My first Half Ironman 70.3 turned into Boise 29.3. I may be the only one to say that I respect the officials' judgment call on this one, because apparently, a few of my triathlete comrades lack sufficient brains themselves. The comments I'm reading on Facebook leave me pretty disturbed. Let me just put this out there: I entered this sport because it looked tough and challenging. It pushes anyone who enters these races to their ultimate limits and requires a demanding amount of time to complete the training necessary to succeed. I entered this sport because of the people. Healthy, smart, fit, inspiring, motivating. I can't think of a single person who has questioned my ability to participate in this sport. I entered this sport because anyone can do it. I passed people younger and older than me, some as old as 74. I watched one woman hobble along the run course, surely just on her first lap. She looked like her knees were going to cave in. Yet she was running. I did not ent

Pain loves misery. Misery loves company.

I remember running through complete darkness along the paved trail between Moscow and Pullman during my years studying at University of Idaho. Five years ago, my training consisted entirely of running. Cycling served as something to do on the weekends, and swimming didn’t even exist until my sophomore year. What I remember most, however, revolves around the early morning runs. I awoke at 4:30, donned my warmest clothes, started my GPS, and turned my headlamp on in preparation for eight to ten miles of farmland along a lonely stretch of highway. Running served as my outlet. I buried myself in 20+ credits of biology, chemistry, physics, and human anatomy courses to fill my time. And fill my time it did. So running every morning was my recourse to stay sane. Every. Lonely. Morning. It wasn’t until the thrill of riding my bike overtook me did I realize riding alone—training alone—hardly compared to the enjoyment of working out with other people. My dad always stressed the importance of r

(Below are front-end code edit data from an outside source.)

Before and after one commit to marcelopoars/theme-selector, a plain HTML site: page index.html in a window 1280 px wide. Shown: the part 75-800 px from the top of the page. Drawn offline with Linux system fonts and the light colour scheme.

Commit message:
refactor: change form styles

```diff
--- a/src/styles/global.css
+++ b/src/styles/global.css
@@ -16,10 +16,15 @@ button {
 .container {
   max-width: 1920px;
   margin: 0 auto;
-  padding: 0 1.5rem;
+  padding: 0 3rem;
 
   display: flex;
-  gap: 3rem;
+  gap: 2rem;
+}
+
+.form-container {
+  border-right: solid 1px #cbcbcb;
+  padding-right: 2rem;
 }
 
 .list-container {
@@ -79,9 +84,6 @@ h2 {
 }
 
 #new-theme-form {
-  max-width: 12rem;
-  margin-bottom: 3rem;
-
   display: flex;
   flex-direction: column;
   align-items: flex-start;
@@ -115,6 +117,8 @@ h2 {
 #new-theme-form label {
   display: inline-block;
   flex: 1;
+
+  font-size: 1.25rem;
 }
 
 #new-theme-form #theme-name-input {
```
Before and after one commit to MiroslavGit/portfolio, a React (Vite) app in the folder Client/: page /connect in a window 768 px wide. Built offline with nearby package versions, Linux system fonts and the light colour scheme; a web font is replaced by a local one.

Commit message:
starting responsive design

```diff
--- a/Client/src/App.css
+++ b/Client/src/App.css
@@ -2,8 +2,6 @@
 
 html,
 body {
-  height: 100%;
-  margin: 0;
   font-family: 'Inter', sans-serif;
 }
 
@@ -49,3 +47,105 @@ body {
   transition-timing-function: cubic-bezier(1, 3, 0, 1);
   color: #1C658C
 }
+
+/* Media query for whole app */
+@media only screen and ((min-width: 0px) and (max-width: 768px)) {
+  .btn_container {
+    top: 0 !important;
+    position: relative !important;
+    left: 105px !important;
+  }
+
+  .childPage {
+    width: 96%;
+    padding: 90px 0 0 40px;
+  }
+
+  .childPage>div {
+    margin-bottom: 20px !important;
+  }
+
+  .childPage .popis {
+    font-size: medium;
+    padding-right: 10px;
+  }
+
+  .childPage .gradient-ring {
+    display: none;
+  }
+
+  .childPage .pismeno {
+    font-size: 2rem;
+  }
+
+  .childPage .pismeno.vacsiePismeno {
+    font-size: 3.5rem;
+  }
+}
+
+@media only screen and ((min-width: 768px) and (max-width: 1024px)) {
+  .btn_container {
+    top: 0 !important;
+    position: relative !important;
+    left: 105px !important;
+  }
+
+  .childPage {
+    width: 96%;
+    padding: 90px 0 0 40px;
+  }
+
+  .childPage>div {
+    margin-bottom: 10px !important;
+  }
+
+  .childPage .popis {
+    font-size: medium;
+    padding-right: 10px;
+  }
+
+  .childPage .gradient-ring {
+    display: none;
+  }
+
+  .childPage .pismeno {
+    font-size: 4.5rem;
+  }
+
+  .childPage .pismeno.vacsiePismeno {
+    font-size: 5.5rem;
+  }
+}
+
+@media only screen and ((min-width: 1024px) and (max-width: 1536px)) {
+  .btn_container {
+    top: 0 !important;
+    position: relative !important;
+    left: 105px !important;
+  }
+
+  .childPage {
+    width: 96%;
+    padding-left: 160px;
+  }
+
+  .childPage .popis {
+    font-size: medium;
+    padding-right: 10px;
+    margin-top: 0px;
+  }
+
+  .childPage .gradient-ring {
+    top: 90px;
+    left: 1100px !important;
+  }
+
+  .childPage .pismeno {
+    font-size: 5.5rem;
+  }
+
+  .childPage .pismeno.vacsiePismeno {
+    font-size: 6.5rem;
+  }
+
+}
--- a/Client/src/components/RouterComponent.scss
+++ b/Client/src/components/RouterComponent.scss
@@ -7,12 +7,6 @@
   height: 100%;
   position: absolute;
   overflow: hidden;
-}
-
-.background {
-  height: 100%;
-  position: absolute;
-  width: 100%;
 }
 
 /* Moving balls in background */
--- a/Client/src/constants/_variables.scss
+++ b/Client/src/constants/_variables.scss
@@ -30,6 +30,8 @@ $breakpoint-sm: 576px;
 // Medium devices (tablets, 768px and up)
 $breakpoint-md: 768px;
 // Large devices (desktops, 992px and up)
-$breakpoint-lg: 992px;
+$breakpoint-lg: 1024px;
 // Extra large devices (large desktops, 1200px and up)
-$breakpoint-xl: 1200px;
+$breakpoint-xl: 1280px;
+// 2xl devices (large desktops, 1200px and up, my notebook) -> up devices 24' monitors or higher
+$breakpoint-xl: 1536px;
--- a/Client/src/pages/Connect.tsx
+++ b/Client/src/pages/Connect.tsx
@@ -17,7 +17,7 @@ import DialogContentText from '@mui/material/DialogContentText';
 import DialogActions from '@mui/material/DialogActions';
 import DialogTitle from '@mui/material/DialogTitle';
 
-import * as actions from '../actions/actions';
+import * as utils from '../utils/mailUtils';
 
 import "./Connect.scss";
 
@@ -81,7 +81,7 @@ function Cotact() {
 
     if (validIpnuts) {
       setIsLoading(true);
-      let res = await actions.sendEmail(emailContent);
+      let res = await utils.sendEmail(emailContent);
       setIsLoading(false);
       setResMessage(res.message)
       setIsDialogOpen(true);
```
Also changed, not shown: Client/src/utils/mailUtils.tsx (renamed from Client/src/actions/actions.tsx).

Noosa Triathlon - The Grand Finale

I looked out into the surf and watched the waves churn and roll, crash, then churn and roll again. Supposedly, I signed up for this, along with the 7000 other athletes who stood on the shore with me, questioning their own sanity. These Aussies grew up swimming in this insanity on the daily, and their numbers far exceeded that of my fellow Americans. Nevertheless, I puckered up my American ass and tried to stand tall and confident to the waves. I watched Natalie Van Coevorden scheme and plan her strategy, pointing out toward the buoys. Not until the gun went off did I realize that plan involved running at least 100 meters down the shoreline before we jumped into the water. Interesting. I never would have thought to do that, considering my open water swimming experience in ocean rip and waves is virtually non-existent. When confronted with a situation such as this, I have learned to fake it. Pretend I know what I'm doing. I can do it. I can swim with the best of them. Then I jump